For more details about secular and religious German newspapers, see “Germans in Hamilton County” on the FamilySearch wiki.
The German General Protestant Orphan Home was founded in 1849.
  • CHLA’s finding aid lists the names of children in several types of records.
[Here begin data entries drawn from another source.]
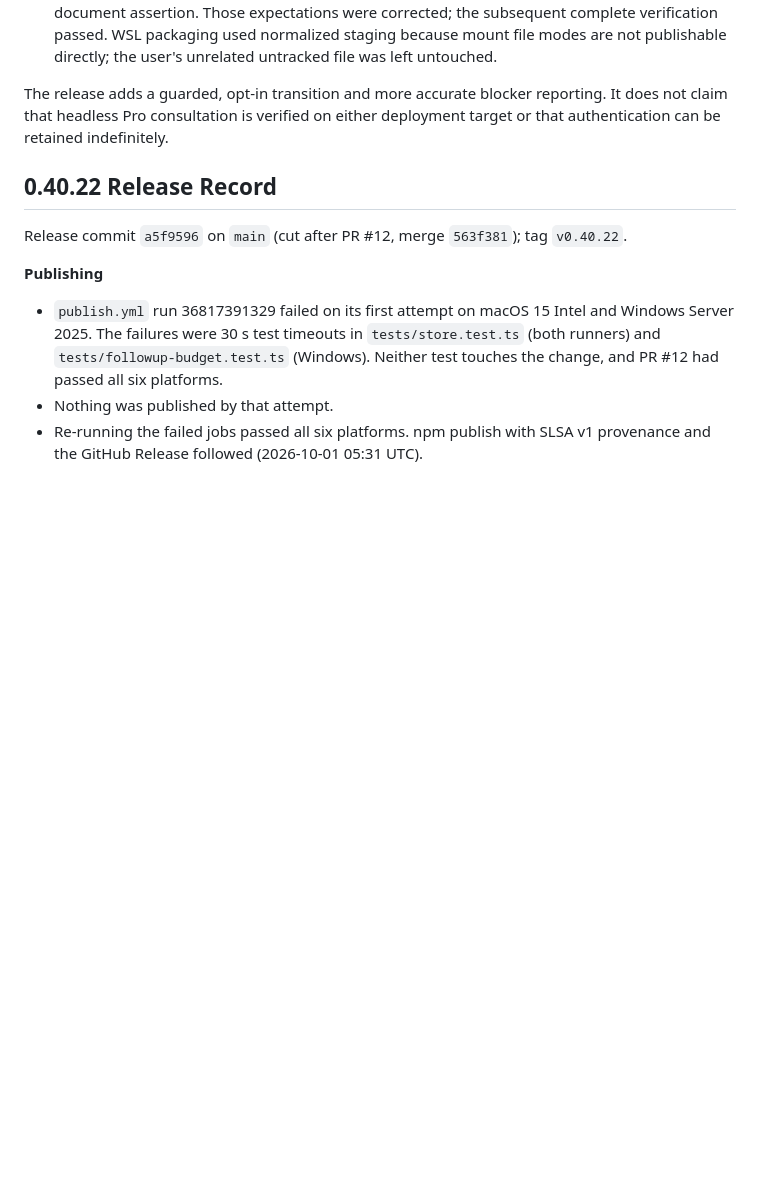
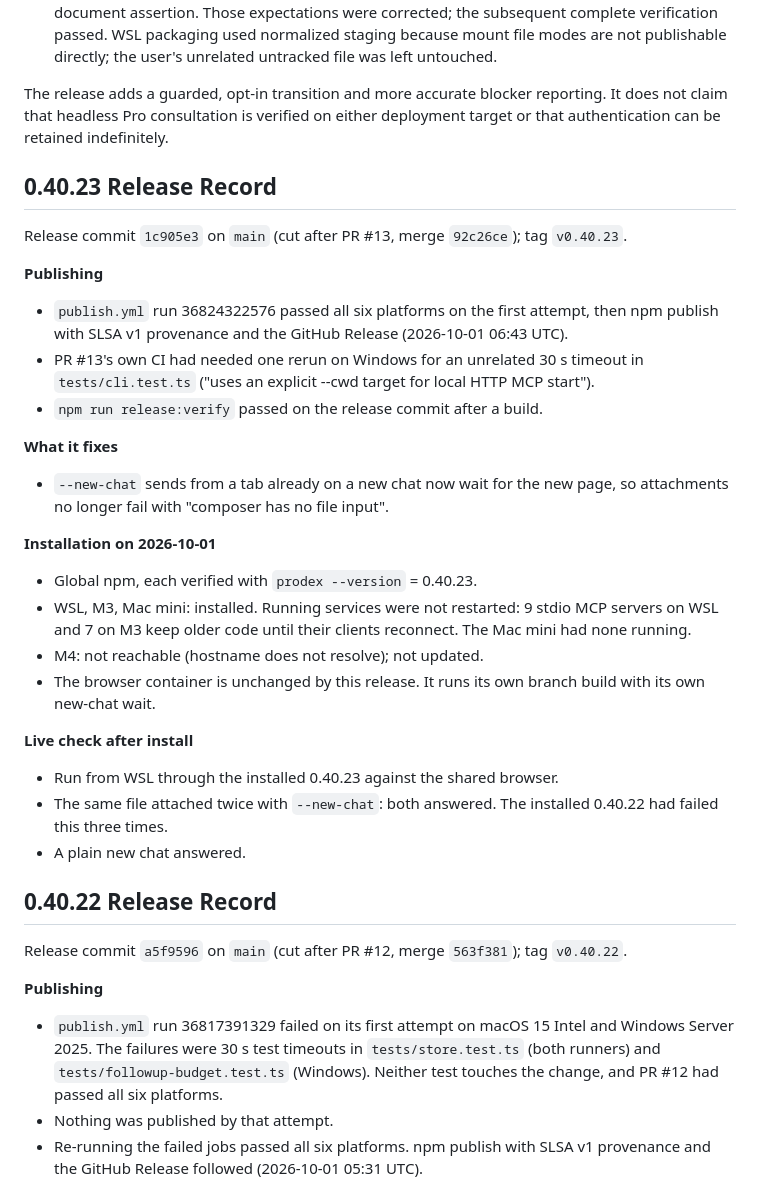
Before and after one commit to youdie006/prodex, a Markdown page: docs/releasing.md, the part around the change. Drawn GitHub-style; blank space fills up the shorter version.

Commit message:
docs: record the 0.40.23 release and installs
Claude-Session: https://claude.ai/code/session_01EMqNwnnhHXznd2P2PDsaDV

```diff
--- a/docs/releasing.md
+++ b/docs/releasing.md
@@ -15,6 +15,29 @@ Release target: `v0.40.13` on `main`. The GitHub Release records the resolved co
 - Earlier full checks failed on two outdated CLI guidance assertions and then one installed-document assertion. Those expectations were corrected; the subsequent complete verification passed. WSL packaging used normalized staging because mount file modes are not publishable directly; the user's unrelated untracked file was left untouched.
 
 The release adds a guarded, opt-in transition and more accurate blocker reporting. It does not claim that headless Pro consultation is verified on either deployment target or that authentication can be retained indefinitely.
+
+## 0.40.23 Release Record
+
+Release commit `1c905e3` on `main` (cut after PR #13, merge `92c26ce`); tag `v0.40.23`.
+
+**Publishing**
+- `publish.yml` run 36824322576 passed all six platforms on the first attempt, then npm publish with SLSA v1 provenance and the GitHub Release (2026-10-01 06:43 UTC).
+- PR #13's own CI had needed one rerun on Windows for an unrelated 30 s timeout in `tests/cli.test.ts` ("uses an explicit --cwd target for local HTTP MCP start").
+- `npm run release:verify` passed on the release commit after a build.
+
+**What it fixes**
+- `--new-chat` sends from a tab already on a new chat now wait for the new page, so attachments no longer fail with "composer has no file input".
+
+**Installation on 2026-10-01**
+- Global npm, each verified with `prodex --version` = 0.40.23.
+- WSL, M3, Mac mini: installed. Running services were not restarted: 9 stdio MCP servers on WSL and 7 on M3 keep older code until their clients reconnect. The Mac mini had none running.
+- M4: not reachable (hostname does not resolve); not updated.
+- The browser container is unchanged by this release. It runs its own branch build with its own new-chat wait.
+
+**Live check after install**
+- Run from WSL through the installed 0.40.23 against the shared browser.
+- The same file attached twice with `--new-chat`: both answered. The installed 0.40.22 had failed this three times.
+- A plain new chat answered.
 
 ## 0.40.22 Release Record
 
```
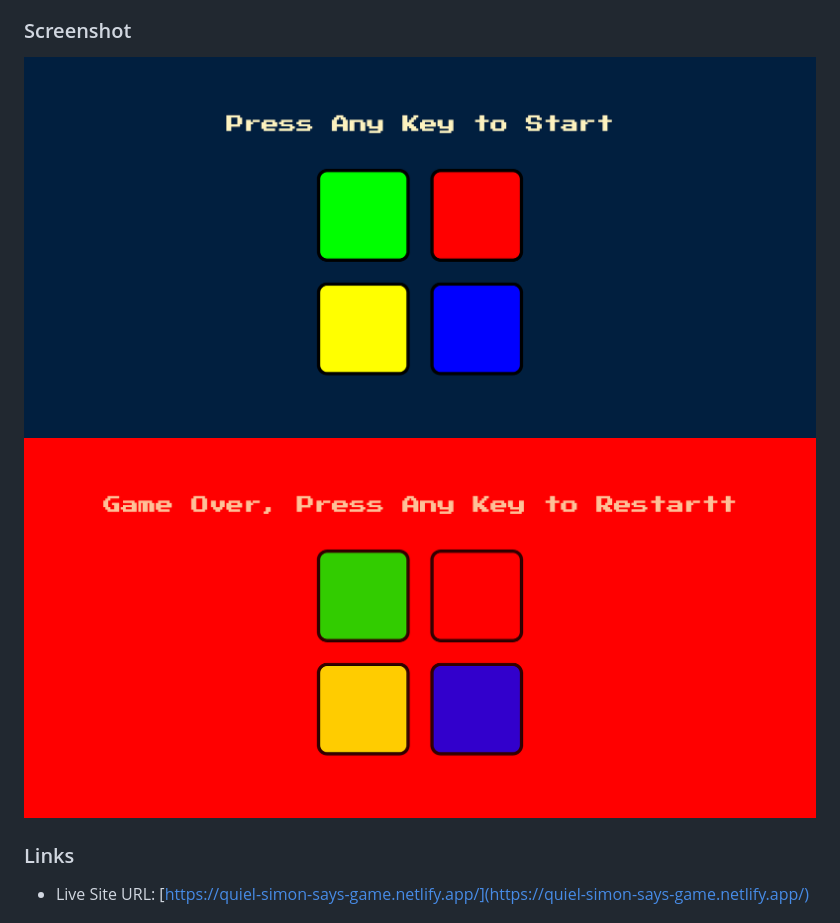
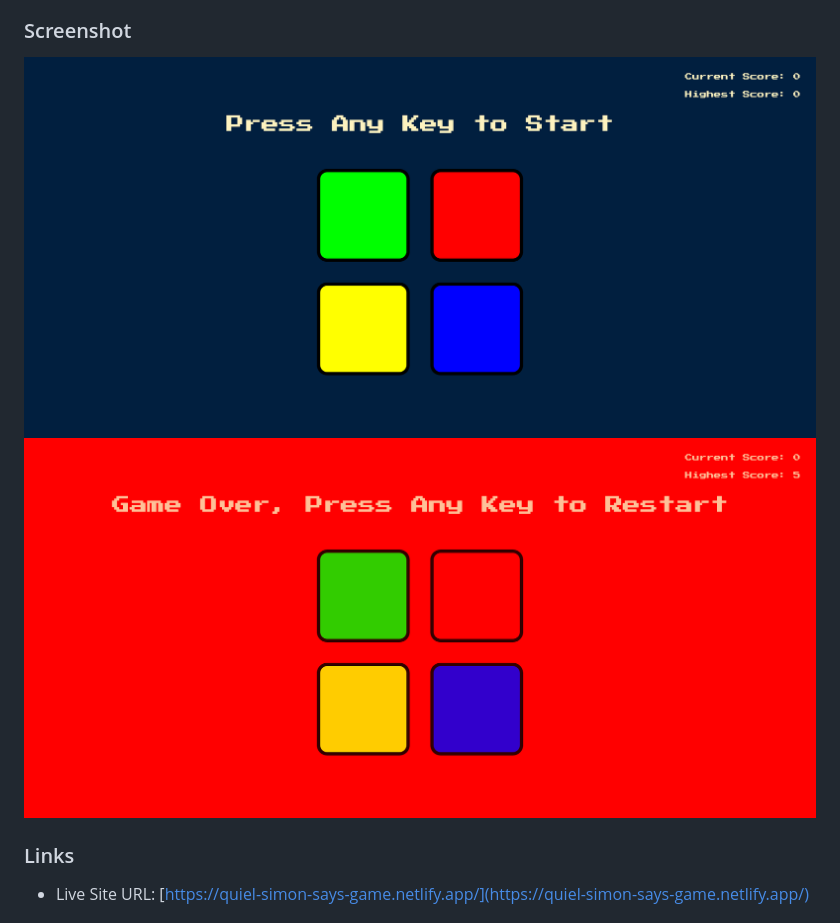
Before and after one commit to quielLovesLasagna/simon-game, a Markdown page: README.md, the part around the change. Rendered like a GitHub page; pictures changed too: assets/preview-1.1.png (added), assets/preview-2.1.png (added).

Commit message:
Added feature to see current score and highest score, changed the preview images in README.md

```diff
--- a/README.md
+++ b/README.md
@@ -25,8 +25,8 @@ Users should be able to:
 
 ### Screenshot
 
-![Project Overview](./assets/preview-1.png)
-![Project Overview](./assets/preview-2.png)
+![Project Overview](./assets/preview-1.1.png)
+![Project Overview](./assets/preview-2.1.png)
 
 ### Links
 
```
Also changed, not shown: 3 other files.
The names are also indexed in the 2011 issues of The Tracer.
  • Christine S. Engels and Ursula Umberg, “German General Protestant Orphan Home Records, 1849-1973,” Tracer 32:1 (February 2011)
The St. Aloysius Orphan Asylum, a German Catholic orphanage, was founded in 1837. Until 1917 only children who spoke German were admitted.  
  • CHLA’s finding aid lists the names of children in orphan files, guardianships, and estates.
  • Deb Cyprych, “New Finding Aid with Indexes for St. Aloysius Orphanage Records,” Tracer 38:3 (September 2017)
For more information, see Guardianships and Orphanages .
Tracer articles
The Tracer Article Index has two subject indexes for The Tracer, 1979-2018, with numerous articles about Germans and German records.
  • “Researching Your German Ancestors Using German Newspapers,” parts 1 and 2, Jeff Herbert (2014)
  • “What's New in German Research,” Jeff Herbert (2018)
Societies and collections
The LDS Family History Center in Norwood has a large collection of German and German-American microfilms and books. A keyword search for “German” in its inventory reveals 1,602 microfilms stored there that have “German” in the title. Other searches can be made in the inventory.
Since 1895, the League has served as the central German-American umbrella association in Greater Cincinnati, with delegates from German-American organizations. The German Heritage Museum, operated by the League in a German log house in West Fork Park, is the repository of the historical artifacts and records of local German-Americans and has a collection of German-American materials including family histories, emigration indexes, church records, and other books and manuscripts.
The German-Americana Collection is one of the nation's largest collections of books, pamphlets, documents, journals, newspapers and manuscripts pertaining to German-American history, literature and culture. The Collection is located in the Blegen Library in the Archives and Rare Books Library of the University of Cincinnati.
The German Interest Group of the Hamilton County Genealogical Society is a founding member of this partnership, created in 2014 to facilitate German genealogy research globally as the internationally recognized federation of more than one hundred German genealogy organizations.
CHPL has been collecting books about Germany and in the German language since 1853. Many of its German genealogy books are listed in “German Genealogy Books Available for Use.”
Note: In 2023 HCGS discontinued offering the Venne in America publication. Copies can be viewed at the Cincinnati and Hamilton County Public Library (CHPL). The catalog information can be found at https://cincinnatilibrary.bibliocommons.com/v2/record/S170C2771673.
page modified: 2023-05-23 RTB; 05/20/2023 JGH